It’s Getting Real, and I’m Getting Nervous.
I have been given a date for my first dosing of psilocybin! This news produced in me a curious blend of excitement and nervousness that continues whenever the issue pops into my head. (If you’re just tuning in, you can get the background on my upcoming adventure by reading the first post in this series.)
I am disinclined to share the actual date of the procedure, as I think it would add pressure to the experience if I knew that people were waiting to find out what happened. But I will receive the first dose in July, which isn’t that far off any more.

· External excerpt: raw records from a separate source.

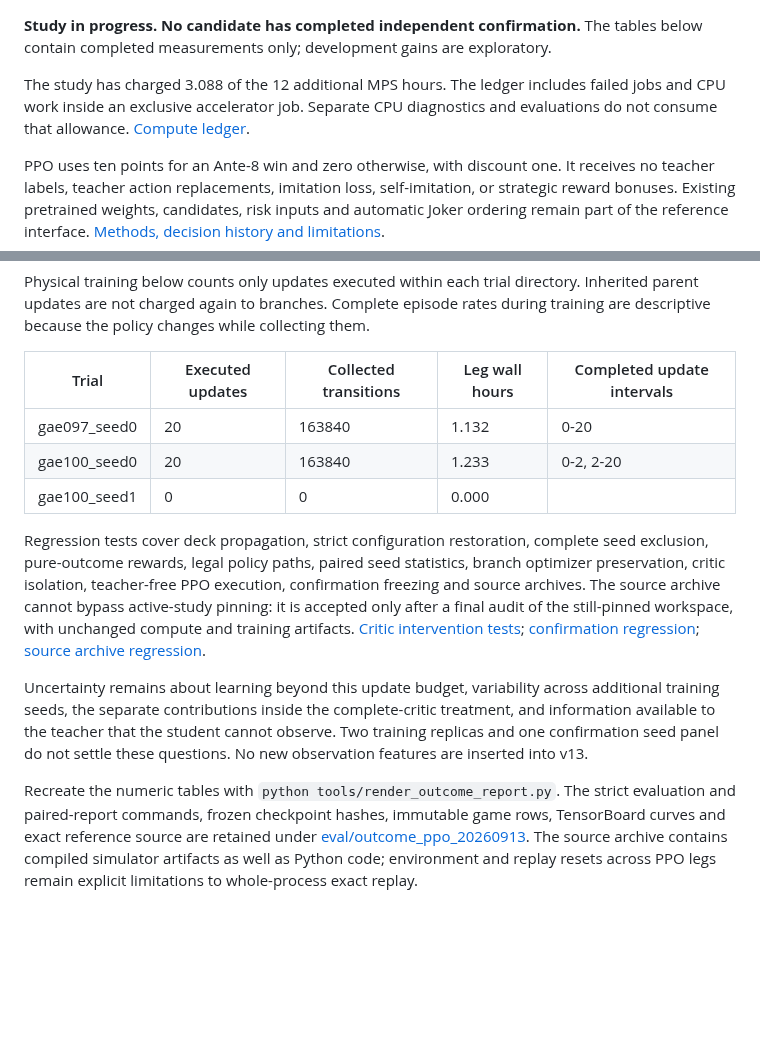
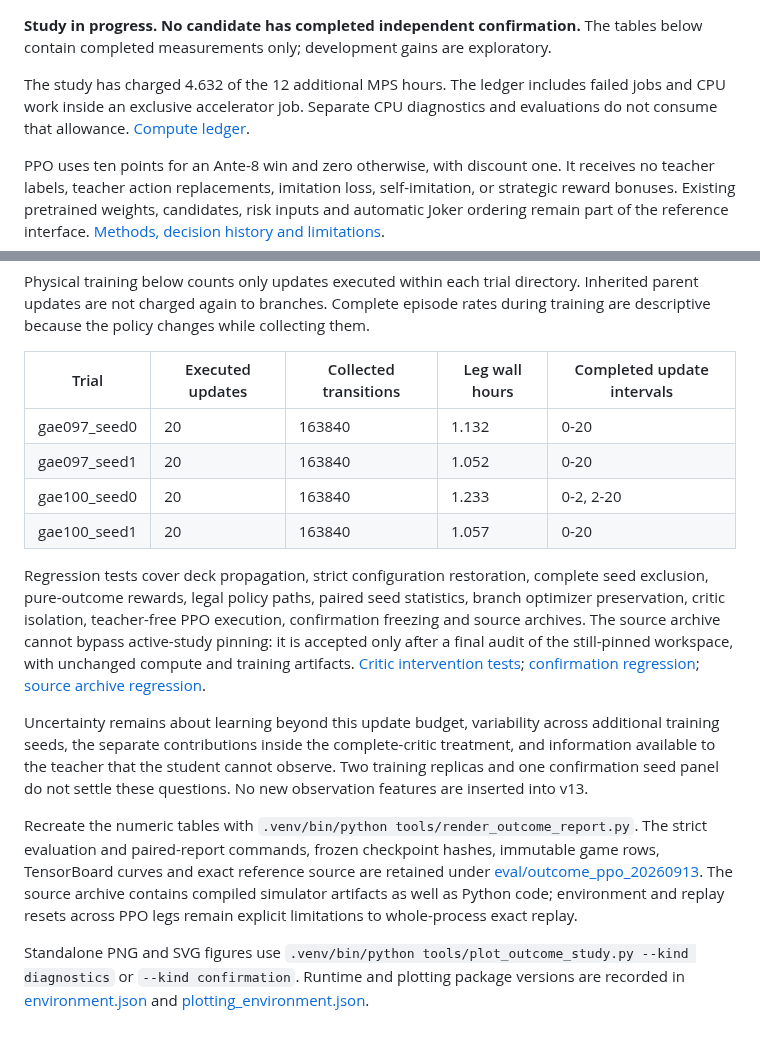
Before and after one commit to makemake-kbo/pylatro, a Markdown page: docs/transfer/outcome_ppo_results.md, 2 parts joined by grey strips. GitHub-like rendering; blank space fills up the shorter version.

```diff
--- a/docs/transfer/outcome_ppo_results.md
+++ b/docs/transfer/outcome_ppo_results.md
@@ -1,6 +1,6 @@
 **Study in progress. No candidate has completed independent confirmation.** The tables below contain completed measurements only; development gains are exploratory.
 
-The study has charged 3.088 of the 12 additional MPS hours. The ledger includes failed jobs and CPU work inside an exclusive accelerator job. Separate CPU diagnostics and evaluations do not consume that allowance. [Compute ledger](../../eval/outcome_ppo_20260913/compute.json).
+The study has charged 4.632 of the 12 additional MPS hours. The ledger includes failed jobs and CPU work inside an exclusive accelerator job. Separate CPU diagnostics and evaluations do not consume that allowance. [Compute ledger](../../eval/outcome_ppo_20260913/compute.json).
 
 PPO uses ten points for an Ante-8 win and zero otherwise, with discount one. It receives no teacher labels, teacher action replacements, imitation loss, self-imitation, or strategic reward bonuses. Existing pretrained weights, candidates, risk inputs and automatic Joker ordering remain part of the reference interface. [Methods, decision history and limitations](outcome_ppo.md).
 
@@ -30,11 +52,14 @@ Physical training below counts only updates executed within each trial directory
 | Trial | Executed updates | Collected transitions | Leg wall hours | Completed update intervals |
 | --- | --- | --- | --- | --- |
 | gae097_seed0 | 20 | 163840 | 1.132 | 0-20 |
+| gae097_seed1 | 20 | 163840 | 1.052 | 0-20 |
 | gae100_seed0 | 20 | 163840 | 1.233 | 0-2, 2-20 |
-| gae100_seed1 | 0 | 0 | 0.000 |  |
+| gae100_seed1 | 20 | 163840 | 1.057 | 0-20 |
 
 Regression tests cover deck propagation, strict configuration restoration, complete seed exclusion, pure-outcome rewards, legal policy paths, paired seed statistics, branch optimizer preservation, critic isolation, teacher-free PPO execution, confirmation freezing and source archives. The source archive cannot bypass active-study pinning: it is accepted only after a final audit of the still-pinned workspace, with unchanged compute and training artifacts. [Critic intervention tests](../../tests/test_complete_episode_critic.py); [confirmation regression](../../tests/test_outcome_confirmation.py); [source archive regression](../../tests/test_outcome_source_archive.py).
 
 Uncertainty remains about learning beyond this update budget, variability across additional training seeds, the separate contributions inside the complete-critic treatment, and information available to the teacher that the student cannot observe. Two training replicas and one confirmation seed panel do not settle these questions. No new observation features are inserted into v13.
 
-Recreate the numeric tables with `python tools/render_outcome_report.py`. The strict evaluation and paired-report commands, frozen checkpoint hashes, immutable game rows, TensorBoard curves and exact reference source are retained under [eval/outcome_ppo_20260913](../../eval/outcome_ppo_20260913). The source archive contains compiled simulator artifacts as well as Python code; environment and replay resets across PPO legs remain explicit limitations to whole-process exact replay.
+Recreate the numeric tables with `.venv/bin/python tools/render_outcome_report.py`. The strict evaluation and paired-report commands, frozen checkpoint hashes, immutable game rows, TensorBoard curves and exact reference source are retained under [eval/outcome_ppo_20260913](../../eval/outcome_ppo_20260913). The source archive contains compiled simulator artifacts as well as Python code; environment and replay resets across PPO legs remain explicit limitations to whole-process exact replay.
+
+Standalone PNG and SVG figures use `.venv/bin/python tools/plot_outcome_study.py --kind diagnostics` or `--kind confirmation`. Runtime and plotting package versions are recorded in [environment.json](../../eval/outcome_ppo_20260913/environment.json) and [plotting_environment.json](../../eval/outcome_ppo_20260913/plotting_environment.json).
```
Also changed, not shown: other parts of docs/transfer/outcome_ppo_results.md (+25 -3 lines), docs/transfer/assets/outcome_diagnostics.png (added), 3 other files.
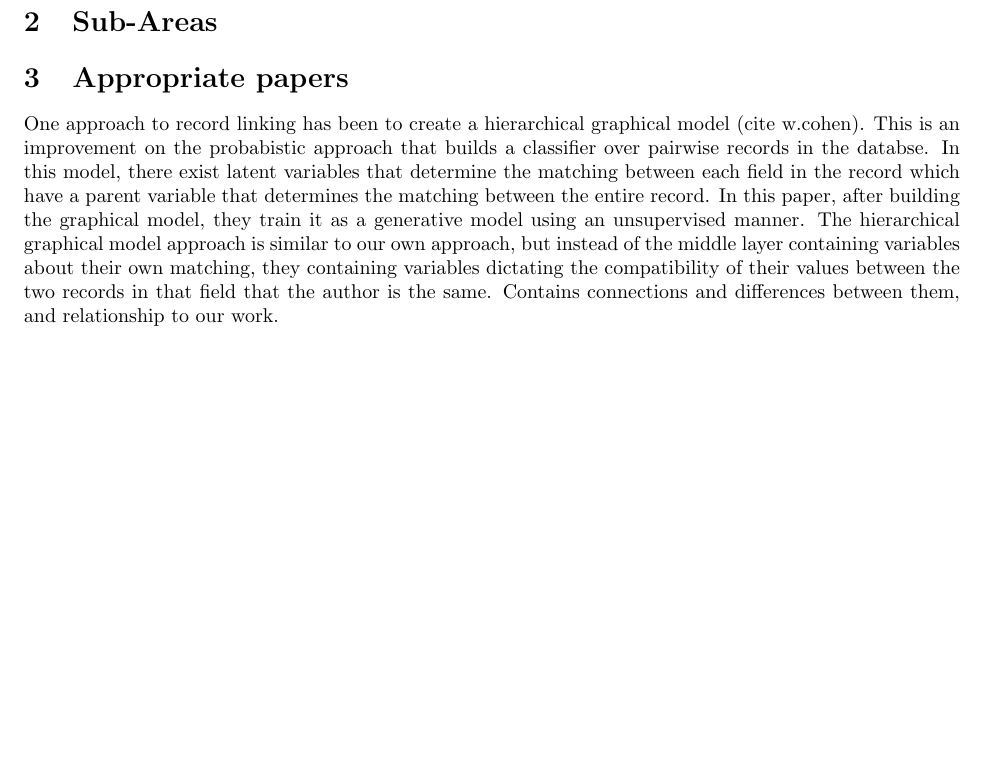
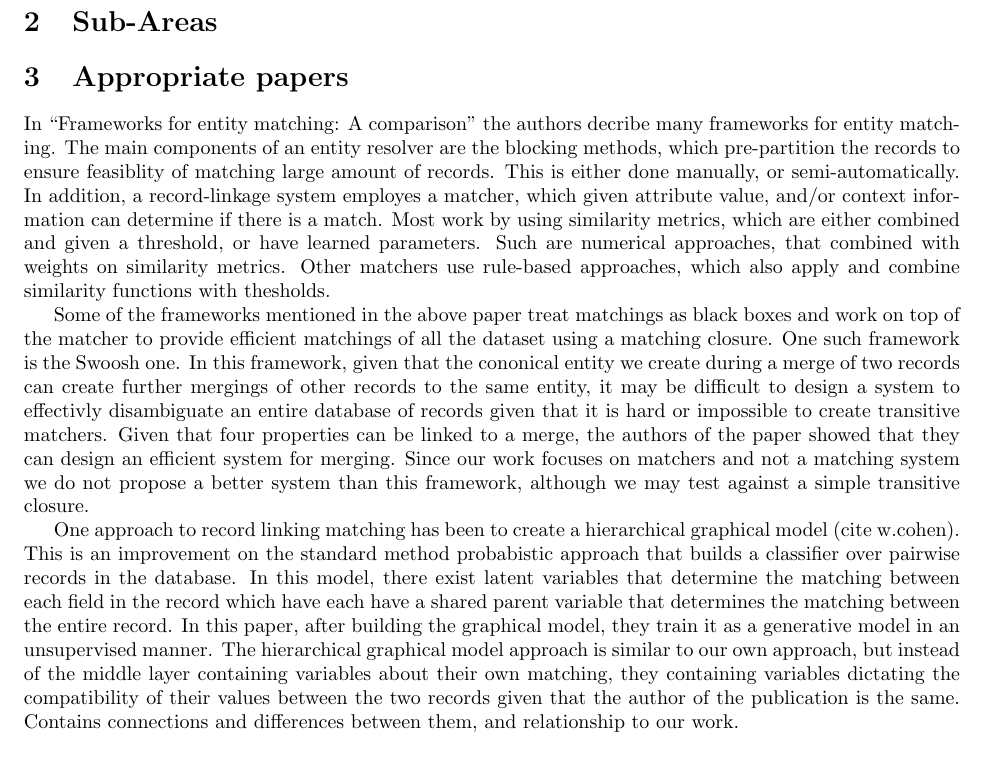
Before and after one commit to samanz/AuthorLink, a LaTeX document (litreview/litreview.tex): part of the page, cut so that both start at the same text, the shorter picture padded with empty space. Compiled offline with pdfLaTeX.

Commit message:
More review

```diff
--- a/litreview/litreview.tex
+++ b/litreview/litreview.tex
@@ -77,7 +77,11 @@
 
 \section{Appropriate papers} % (fold)
 \label{sec:appropriate_papers}
-One approach to record linking has been to create a hierarchical graphical model (cite w.cohen). This is an improvement on the probabistic approach that builds a classifier over pairwise records in the databse. In this model, there exist latent variables that determine the matching between each field in the record which have a parent variable that determines the matching between the entire record. In this paper, after building the graphical model, they train it as a generative model using an unsupervised manner. The hierarchical graphical model approach is similar to our own approach, but instead of the middle layer containing variables about their own matching, they containing variables dictating the compatibility of their values between the two records in that field that the author is the same.
+In ``Frameworks for entity matching: A comparison'' the authors decribe many frameworks for entity matching. The main components of an entity resolver are the blocking methods, which pre-partition the records to ensure feasiblity of matching large amount of records. This is either done manually, or semi-automatically. In addition, a record-linkage system employes a matcher, which given attribute value, and/or context information can determine if there is a match. Most work by using similarity metrics, which are either combined and given a threshold, or have learned parameters. Such are numerical approaches, that combined with weights on similarity metrics. Other matchers use rule-based approaches, which also apply and combine similarity functions with thesholds.
+
+Some of the frameworks mentioned in the above paper treat matchings as black boxes and work on top of the matcher to provide efficient matchings of all the dataset using a matching closure. One such framework is the Swoosh one. In this framework, given that the cononical entity we create during a merge of two records can create further mergings of other records to the same entity, it may be difficult to design a system to effectivly disambiguate an entire database of records given that it is hard or impossible to create transitive matchers. Given that four properties can be linked to a merge, the authors of the paper showed that they can design an efficient system for merging. Since our work focuses on matchers and not a matching system we do not propose a better system than this framework, although we may test against a simple transitive closure.
+
+One approach to record linking matching has been to create a hierarchical graphical model (cite w.cohen). This is an improvement on the standard method probabistic approach that builds a classifier over pairwise records in the database. In this model, there exist latent variables that determine the matching between each field in the record which have each have a shared parent variable that determines the matching between the entire record. In this paper, after building the graphical model, they train it as a generative model in an unsupervised manner. The hierarchical graphical model approach is similar to our own approach, but instead of the middle layer containing variables about their own matching, they containing variables dictating the compatibility of their values between the two records given that the author of the publication is the same.
 Contains connections and differences between them, and relationship to our work.
 % section appropriate_papers (end)
 
```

It seems that ever since the researchers gave me a date, I’ve read and heard about nothing but bad trips, so that has made me apprehensive. So does my inability to imagine what it would be like to be considerably altered by one dose of a drug: it seems impossible and nerve-wracking at the same time. Of course, nothing may happen at all. And on the third hand (?), maybe all the projections and hopes will be realized and I will gain a new lease on life and a new sense of purpose: depression alleviated. Since, according to Michael Pollan, no drug is as suggestible as a psychedelic, if I focus on potential positive outcomes, rather than negative ones, that will probably help. There is a lot of evidence that bad trips can be mitigated if care is taken with “set and setting,” which I discussed in a previous post (scroll down to the heading of that name).
Which brings me to my other concern. As of today, May 1, I need to start tapering off the antidepressants. This means cutting the dose in half now and eliminating the medication (duloxetine/Cymbalta) completely in early June.
I have been on anti-depressants of one sort or another for about 35 years, so this is not nothing. I have read that withdrawal can be very difficult; hence the tapering. My research team has advised me that potential withdrawal symptoms include “anxiety, irritability, brain zaps and flu-like symptoms.”
My temptation is to grab a few bags of munchies (both sweet and savoury) and to take to my bed for a month or two with a few books and a remote so I can stream some riveting tv programs and streaming series until the withdrawal passes. I know this is not a good idea as such behaviour is more likely to plunge me deeper into depression than is the withdrawal experience itself. So instead I’m resolving to meditate every day and to get out into the woods every couple of days at least.
I have started to compile a list of books and articles I’ve read, and programs and podcasts I’ve watched and heard, that relate to the potential benefits of psychedelics in the treatment of depression. I will update this page as I come across new material that I believe will be of relevance to people besides myself who are interested in this issue.
Between now and the first dose, I plan three updates here: I will be briefly reviewing two books: Pollan’s How to Change Your Mind and The Psychedelic Explorer’s Guide by James Fadiman. I am also going to write a post as the time gets closer about what I am expecting from this treatment, and what I am still worrying about. If other topics occur to me, I’ll write about those as well. (Let me know if there’s anything relevant you’d like me to investigate, report and/or confess.) (I’m joking about that last one. I write confessions only when I’m so inclined.)
In the meantime, I am working on a new novel… and worrying about what happens if its author “changes her mind” completely before it is done. I’ll be posting a few chapters of that work of fiction as invented by my pre-psychedelic-treated brain (🙂) on another of my blog sites as they are completed. Because if I don’t post them, I will never write them. (← confession)
I am very happy with the positive feedback I’ve had from readers of this blog. There seems to be a fair amount of interest in the subject. Nice to know I’m not alone.